METALS-Copper touches highest in a week on easing trade and Middle East tensions

Pratima Desai


* Premium for cash over 3-month zinc at highest since Dec

* 3-month zinc trades near two-month high

* LME zinc stocks near 30-year lows

(Updates with closing prices, Congo output) LONDON, Jan 9 (Reuters) - Copper prices scaled one-week highs on Thursday, supported by easing tensions in the Middle East, China confirming it would sign a preliminary trade deal with the United States next week and expectations of stronger Chinese demand.

Benchmark copper on the London Metal Exchange

touched a session high of $6,213.50, its highest since Jan. 2, before closing at a steady $6,180 a tonne. U.S. President Donald Trump stepped back from new military action against Iran after its retaliatory missile strikes on Iraqi bases housing U.S. troops caused no casualties.

"As we move into peak demand season from late in the first quarter and into the second quarter, we will see clear trends on the deficit in the copper market," said Deutsche Bank analyst Nicholas Snowdown. "Inventories are still extremely low."
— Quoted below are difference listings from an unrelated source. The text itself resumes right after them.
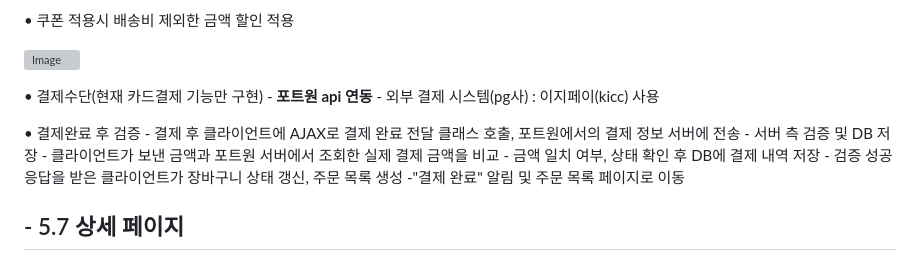
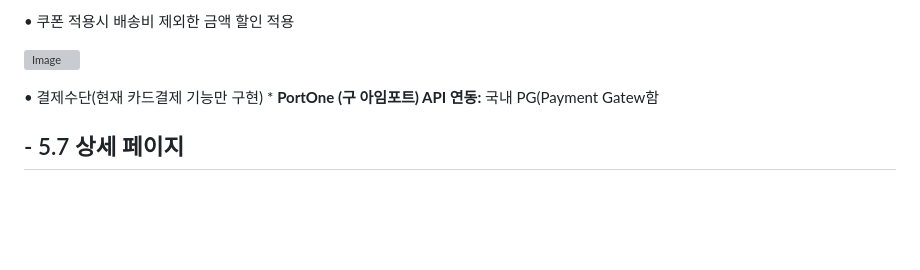
Before and after one commit to YONGHEE428/SemiProJect, a Markdown page: README.md, the part around the change. Drawn GitHub-style; blank space fills up the shorter version; grey boxes are pictures that could not be loaded.

```diff
--- a/README.md
+++ b/README.md
@@ -176,16 +176,7 @@ DB가 올려져 있는 aws의 비용문제와 서버 과부하로 인한 속도
 ![Image](https://github.com/user-attachments/assets/e65ef6b5-ac39-400e-bdb9-968ca0deba04)
 
   • 결제수단(현재 카드결제 기능만 구현)
-    - **포트원 api 연동**
-    - 외부 결제 시스템(pg사) : 이지페이(kicc) 사용
-
-  • 결제완료 후 검증
-    - 결제 후 클라이언트에 AJAX로 결제 완료 전달 클래스 호출, 포트원에서의 결제 정보 서버에 전송
-    - 서버 측 검증 및 DB 저장
-    - 클라이언트가 보낸 금액과 포트원 서버에서 조회한 실제 결제 금액을 비교
-    - 금액 일치 여부, 상태 확인 후 DB에 결제 내역 저장
-    - 검증 성공 응답을 받은 클라이언트가 장바구니 상태 갱신, 주문 목록 생성
-    -"결제 완료" 알림 및 주문 목록 페이지로 이동
+    * **PortOne (구 아임포트) API 연동:** 국내 PG(Payment Gatew함
 
 ## - 5.7 상세 페이지
 
```
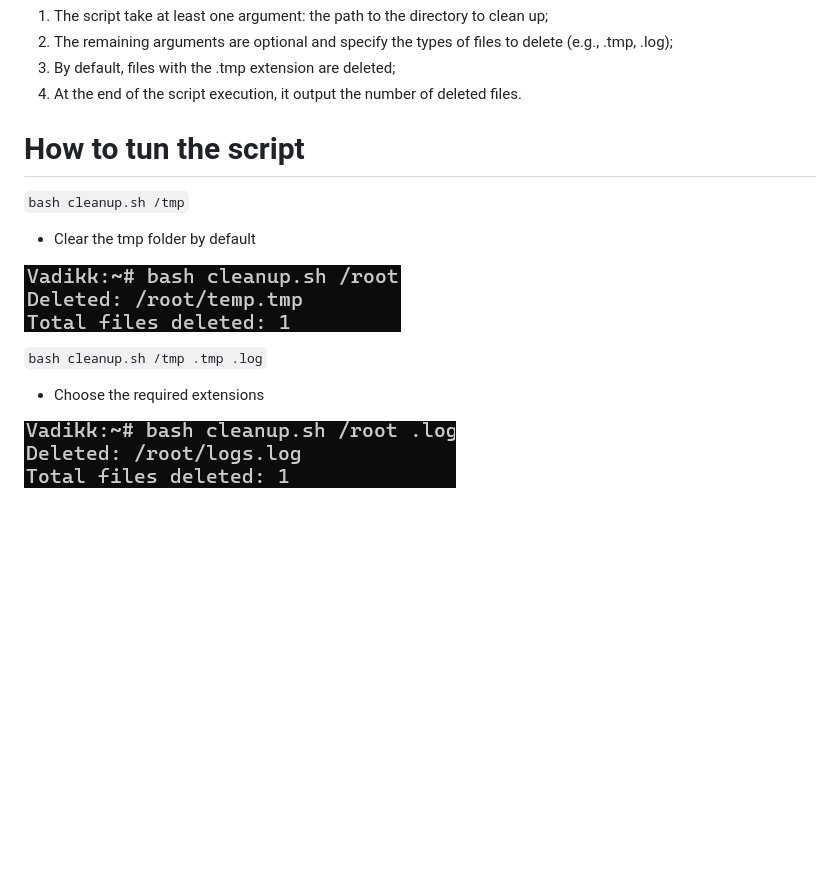
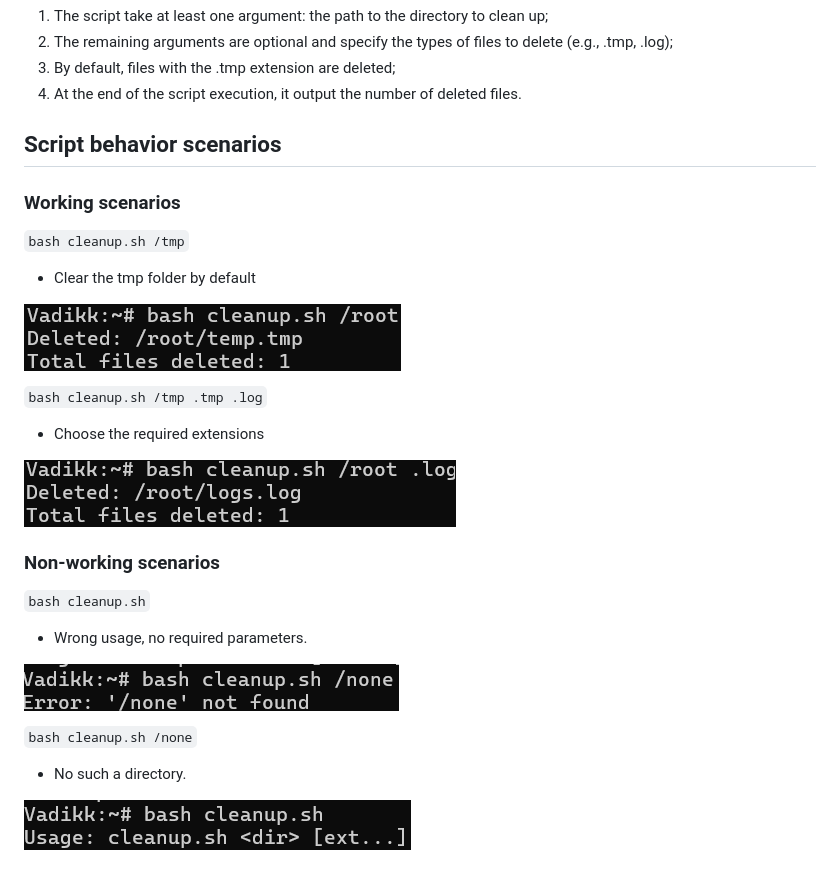
Before and after one commit to BlackRoseGarotte/automation, a Markdown page: lab01/README.MD, the part around the change. Rendered like a GitHub page; pictures changed too: lab01/images/image-3.png (added), lab01/images/image-4.png (added); blank space fills up the shorter version.

Commit message:
fixing script and readme

```diff
--- a/lab01/README.MD
+++ b/lab01/README.MD
@@ -5,8 +5,9 @@
 3. By default, files with the .tmp extension are deleted;
 4. At the end of the script execution, it output the number of deleted files.
 
-# How to tun the script
+## Script behavior scenarios
 
+### Working scenarios
 `bash cleanup.sh /tmp`
 - Clear the tmp folder by default
 
@@ -16,3 +17,15 @@
 - Choose the required extensions
 
 ![alt text](images/image-1.png)
+
+### Non-working scenarios
+
+`bash cleanup.sh`
+- Wrong usage, no required parameters.
+
+![alt text](images/image-3.png)
+
+`bash cleanup.sh /none`
+- No such a directory.
+
+![alt text](images/image-4.png)
```
Also changed, not shown: 1 other file.
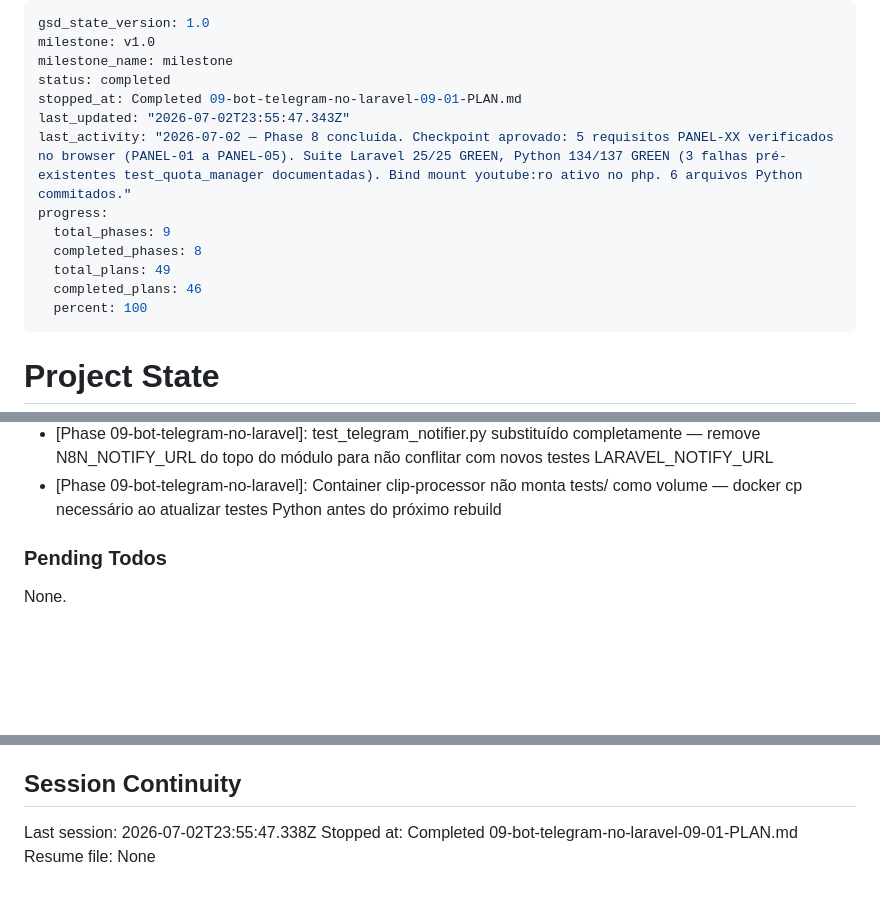
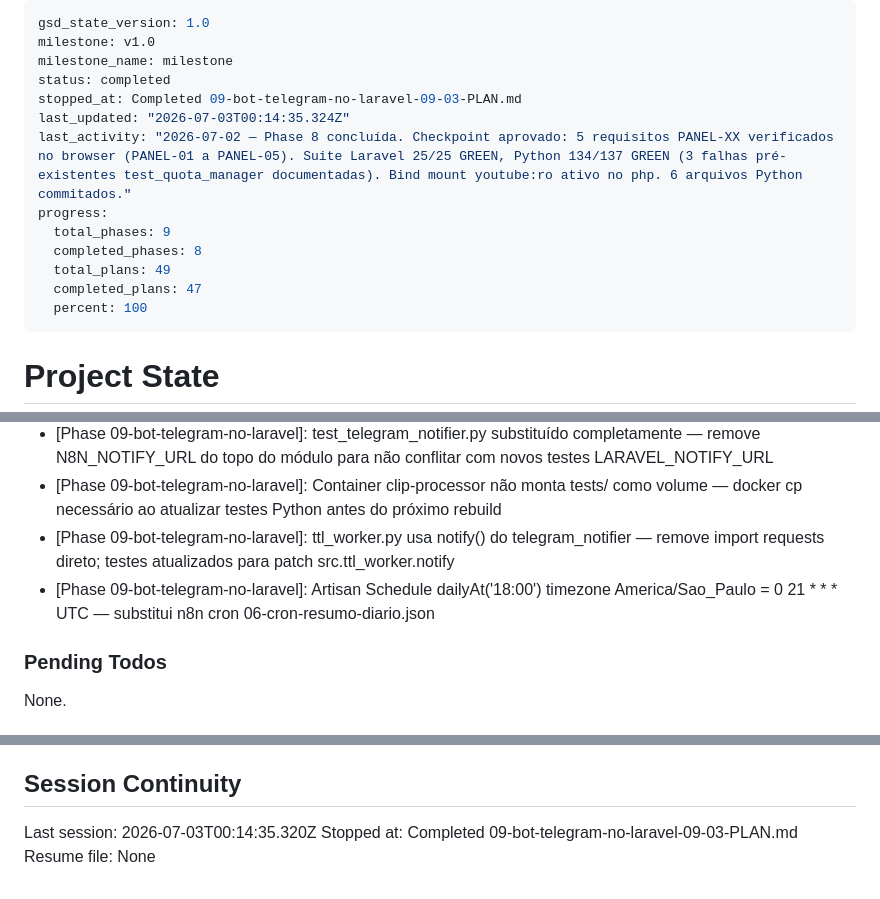
Before and after one commit to AlessandroMelo88/gerenciador-de-conteudo, a Markdown page: .planning/STATE.md, 3 parts joined by grey strips. GitHub-like rendering; blank space fills up the shorter version.

Commit message:
docs(09-03): complete plano 09-03 — migração Python + Artisan Schedule
- 09-03-SUMMARY.md: documentação completa com 2 tarefas, desvios auto-corrigidos
- STATE.md: avanço de posição, 2 decisões adicionadas, sessão registrada
- ROADMAP.md: progresso da Phase 9 atualizado (2 summaries de 4 planos)

```diff
--- a/.planning/STATE.md
+++ b/.planning/STATE.md
@@ -3,14 +3,14 @@ gsd_state_version: 1.0
 milestone: v1.0
 milestone_name: milestone
 status: completed
-stopped_at: Completed 09-bot-telegram-no-laravel-09-01-PLAN.md
-last_updated: "2026-07-02T23:55:47.343Z"
+stopped_at: Completed 09-bot-telegram-no-laravel-09-03-PLAN.md
+last_updated: "2026-07-03T00:14:35.324Z"
 last_activity: "2026-07-02 — Phase 8 concluída. Checkpoint aprovado: 5 requisitos PANEL-XX verificados no browser (PANEL-01 a PANEL-05). Suite Laravel 25/25 GREEN, Python 134/137 GREEN (3 falhas pré-existentes test_quota_manager documentadas). Bind mount youtube:ro ativo no php. 6 arquivos Python commitados."
 progress:
   total_phases: 9
   completed_phases: 8
   total_plans: 49
-  completed_plans: 46
+  completed_plans: 47
   percent: 100
 ---
 
@@ -213,6 +214,8 @@ Recent decisions affecting current work:
 - [Phase 09-bot-telegram-no-laravel]: config/telegram.php usa estrutura mínima (bots.mybot + token + chat_id_allowed + commands vazio) em vez do template verbose do vendor — clareza para Plan 09-02
 - [Phase 09-bot-telegram-no-laravel]: test_telegram_notifier.py substituído completamente — remove N8N_NOTIFY_URL do topo do módulo para não conflitar com novos testes LARAVEL_NOTIFY_URL
 - [Phase 09-bot-telegram-no-laravel]: Container clip-processor não monta tests/ como volume — docker cp necessário ao atualizar testes Python antes do próximo rebuild
+- [Phase 09-bot-telegram-no-laravel]: ttl_worker.py usa notify() do telegram_notifier — remove import requests direto; testes atualizados para patch src.ttl_worker.notify
+- [Phase 09-bot-telegram-no-laravel]: Artisan Schedule dailyAt('18:00') timezone America/Sao_Paulo = 0 21 * * * UTC — substitui n8n cron 06-cron-resumo-diario.json
 
 ### Pending Todos
 
@@ -225,6 +228,6 @@ None.
 
 ## Session Continuity
 
-Last session: 2026-07-02T23:55:47.338Z
-Stopped at: Completed 09-bot-telegram-no-laravel-09-01-PLAN.md
+Last session: 2026-07-03T00:14:35.320Z
+Stopped at: Completed 09-bot-telegram-no-laravel-09-03-PLAN.md
 Resume file: None
```
Also changed, not shown: other parts of .planning/STATE.md (+1 -0 lines), .planning/ROADMAP.md (+1 -1 lines), 1 other file.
TRADE: China's Vice Premier Liu He, head of the country's negotiation team in Sino-U.S. trade talks, will sign a "Phase 1" deal in Washington next week. Liu will visit Washington on Jan. 13-15. "Copper has been a proxy trade for current macro issues," said Bank of America Merrill Lynch analysts in a note. "A rapprochement between the U.S. and China could push the red metal higher ... The ongoing lack of mine supply growth should increasingly support" prices. INVENTORIES: Copper stocks in London Metal Exchange <MCUSTX-TOTAL> registered warehouses at 135,800 tonnes are at their lowest since March last year and down nearly 60% since late August. In warehouses monitored by the Shanghai Futures Exchange, copper inventories at around 141,000 tonnes are down nearly 50% since March 2019 <CU-STX-SGH>. TECHNICALS: Upside resistance is at $6,270, near the 8-month high hit in late December, and support kicks in at the 21-day moving average, currently at $6,170. CHINA: China's consumer inflation steadied, while factory-gate prices fell at a slower pace in December, giving Beijing room to stay the course on monetary easing as economic growth cools. Faster credit expansion will be key to stabilising economic growth, which cooled to 6% in the third quarter of 2019, the slowest since the early 1990s. China accounts for half of global copper demand estimated at around 24 million tonnes this year. CONGO SUPPLY: Copper production in Democratic Republic of Congo rose 15.9% year-on-year to 1.308 million tonnes for the period from January to November 2019, according to central bank figures. ZINC: The premium for the cash over the three-month contract rose to $18 a tonne <MZN0-3>, the highest since early December. The rise has been fuelled by worries about LME stocks, which have fallen to 30-year lows around 50,000 tonnes <MZN-STOCKS>, and large holdings of LME warrants and cash contracts <0#LME-WHC>.

Three-month zinc closed 1.1% lower at $2,377 a

tonne, after earlier hitting a two-month high of $2,416.

PRICES: Aluminium added 0.2% to $1,803.50, leadgained 1.5% to $1,929, nickel added 0.2% to$14,085 and tin climbed 0.5% to $17,250.

(Reporting by Pratima Desai; Editing by Mark Potter and Kirsten Donovan)